(Records from a data source)
☆ ☆ ☆ ☆ ☆

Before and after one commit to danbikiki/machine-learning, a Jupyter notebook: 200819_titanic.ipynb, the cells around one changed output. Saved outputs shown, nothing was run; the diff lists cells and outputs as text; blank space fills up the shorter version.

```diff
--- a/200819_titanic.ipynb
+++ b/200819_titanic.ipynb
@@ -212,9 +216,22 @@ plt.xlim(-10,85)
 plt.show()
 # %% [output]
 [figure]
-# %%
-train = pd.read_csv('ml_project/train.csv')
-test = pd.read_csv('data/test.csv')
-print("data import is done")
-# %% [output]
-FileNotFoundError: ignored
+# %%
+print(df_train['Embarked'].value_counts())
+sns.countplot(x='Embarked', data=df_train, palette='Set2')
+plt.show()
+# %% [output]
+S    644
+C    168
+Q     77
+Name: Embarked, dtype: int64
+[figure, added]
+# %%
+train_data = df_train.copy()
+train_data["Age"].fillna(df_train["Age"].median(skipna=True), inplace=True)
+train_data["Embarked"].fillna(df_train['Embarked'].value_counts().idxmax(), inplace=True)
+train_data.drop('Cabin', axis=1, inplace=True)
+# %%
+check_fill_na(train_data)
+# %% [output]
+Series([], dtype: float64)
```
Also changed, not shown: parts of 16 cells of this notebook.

☆ ☆ ☆ ☆ ☆

Please find every line in the records above that holds the word "output" and copy it.

**RESPONSE TO THE TASK**.
Before and after one commit to danbikiki/machine-learning, a Jupyter notebook: 200819_titanic.ipynb, the cells around one changed output. Saved outputs shown, nothing was run; the diff lists cells and outputs as text; blank space fills up the shorter version.
 # %% [output]
-# %% [output]
+# %% [output]
+# %% [output]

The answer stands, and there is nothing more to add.